To view this page correctly you must have Chinese characters installed.
Print

Picking the fights you need to

By Frank Higginson14 Nov 2011

Frequent readers of our newsletters have probably seen some repetitive themes in recent times. Acting reasonably is definitely one of them. This is both in the context of what you should do personally, as well as what judicial authorities in management rights matters are requiring committees to do.

Unfortunately, by the time judicial authorities are involved in any matter, it has probably got too far out of hand to mend relationships.

Therefore, this newsletter deals with the cause of some of these issues.

It is a truism in management rights matters that there is always one difficult person (or insert your own defamatory word as you choose) in your body corporate. If you are unlucky, they will be on your body corporate committee. If you are very unlucky, there might be more than one and they might all be on the committee. The absolute worst case scenario is that they are the chairperson and your committee representative.

In any event, they are there and you have to deal with them. In the closed relationship that is a body corporate, they cannot escape you and you cannot escape them.

Dealing with difficult people is never easy, but there is one thing you can do.

Do not pick the fights you do not need to and aggravate people unnecessarily.

We have had numerous instances of clients recently who out of a sense of frustration have lashed out. Examples include:

  • Correcting a chairman’s letter to owners for basic syntax and incorrect use of words;
  • Writing to a body corporate manager (and copying the committee) blasting the body corporate manager for giving the inside word on a quote to a preferred contractor;
  • Having a go at a chairman for using a related party (who was a proper contractor) to do a job requiring a specialist tradesperson when the relationship was not disclosed to the committee; and
  • Aggressively taking on a committee for the failure of the body corporate to issue an invitation to submit agenda motions as required by the BCCM Act - when the resident manager had nothing to submit.

In every single one of these situations the conduct:

  • complained of was not right - and in some cases was unlawful; and
  • had no impact at all on the resident manager’s business or income.

In each of these instances, the resident manager had absolutely nothing to gain by raising the issues, other than maybe a notional win on the point scoring ladder. On the other side of the coin they had plenty to lose. At a minimum, the resident manager has put their head up above the parapet for a square up when they do something incorrectly, which will happen at some stage. It is just a reality of life that no one is perfect and things will go wrong - whether intentionally or otherwise.

It is always up to you to how you want to run your business. You can be a crusader for strict and proper practice and adherence to every rule. There are certainly plenty of them to adhere to in a body corporate and management rights context.
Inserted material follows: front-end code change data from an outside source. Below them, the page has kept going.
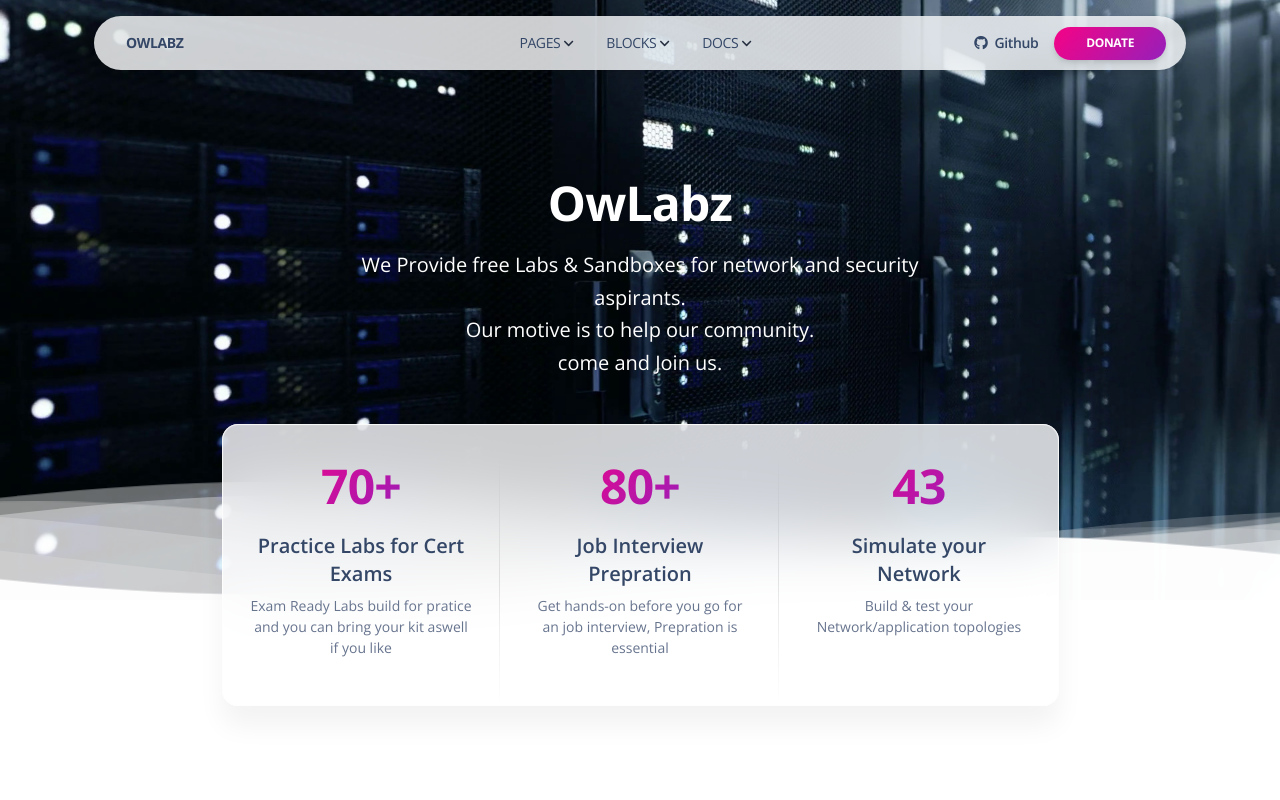
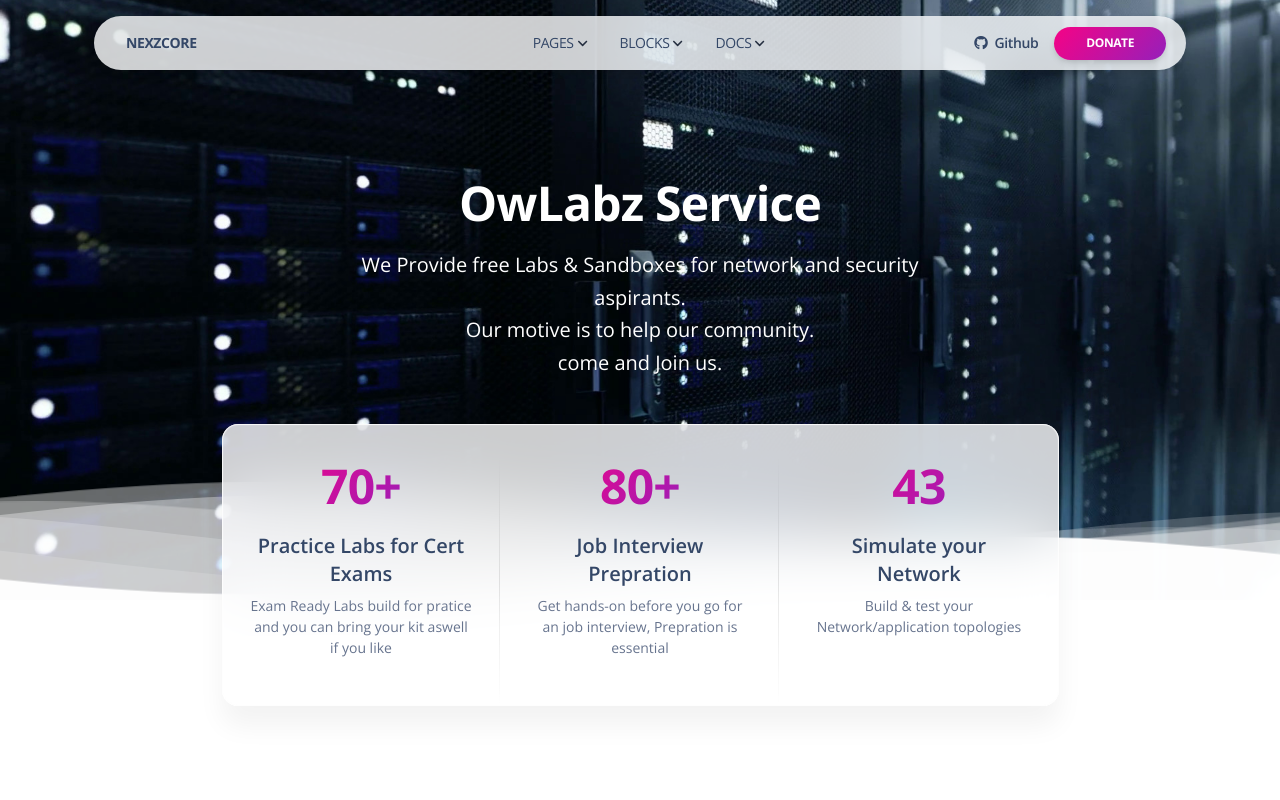
Before and after one commit to owlabz/owlab-z, a website: page index.html in a window 1280 px wide. Shown: the top 800 px of the page. Drawn offline with nearby package versions, Linux system fonts and the light colour scheme; some packages are replaced by stand-ins of ours.

Commit message:
second commit

```diff
--- a/index.html
+++ b/index.html
@@ -29,7 +29,7 @@
         <nav class="navbar navbar-expand-lg  blur blur-rounded top-0 z-index-fixed shadow position-absolute my-3 py-2 start-0 end-0 mx-4">
           <div class="container-fluid px-0">
             <a class="navbar-brand font-weight-bolder ms-sm-3" href="https://demos.creative-tim.com/soft-ui-design-system/index.html" rel="tooltip" title="Designed and Coded by Creative Tim" data-placement="bottom" target="_blank">
-              OWLABZ
+              NEXZCORE
             </a>
             <button class="navbar-toggler shadow-none ms-2" type="button" data-bs-toggle="collapse" data-bs-target="#navigation" aria-controls="navigation" aria-expanded="false" aria-label="Toggle navigation">
               <span class="navbar-toggler-icon mt-2">
@@ -706,7 +706,7 @@
       <div class="container">
         <div class="row">
           <div class="col-lg-7 text-center mx-auto">
-            <h1 class="text-white pt-3 mt-n5">OwLabz</h1>
+            <h1 class="text-white pt-3 mt-n5">OwLabz Service</h1>
             <p class="lead text-white mt-3">We Provide free Labs & Sandboxes for  network and security aspirants. <br /> Our motive is to help our community.<br />  come and Join us. </p>
           </div>
         </div>
```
You have to be ready though for that same standard to be applied to you.

Our view is that being a crusader for all that is correct is not always in your interests. You should assess the commercial benefit (or risk) to you before you charge into something that does not necessarily hurt or concern you.

Rock the boat if you want to, but just be ready for what may follow.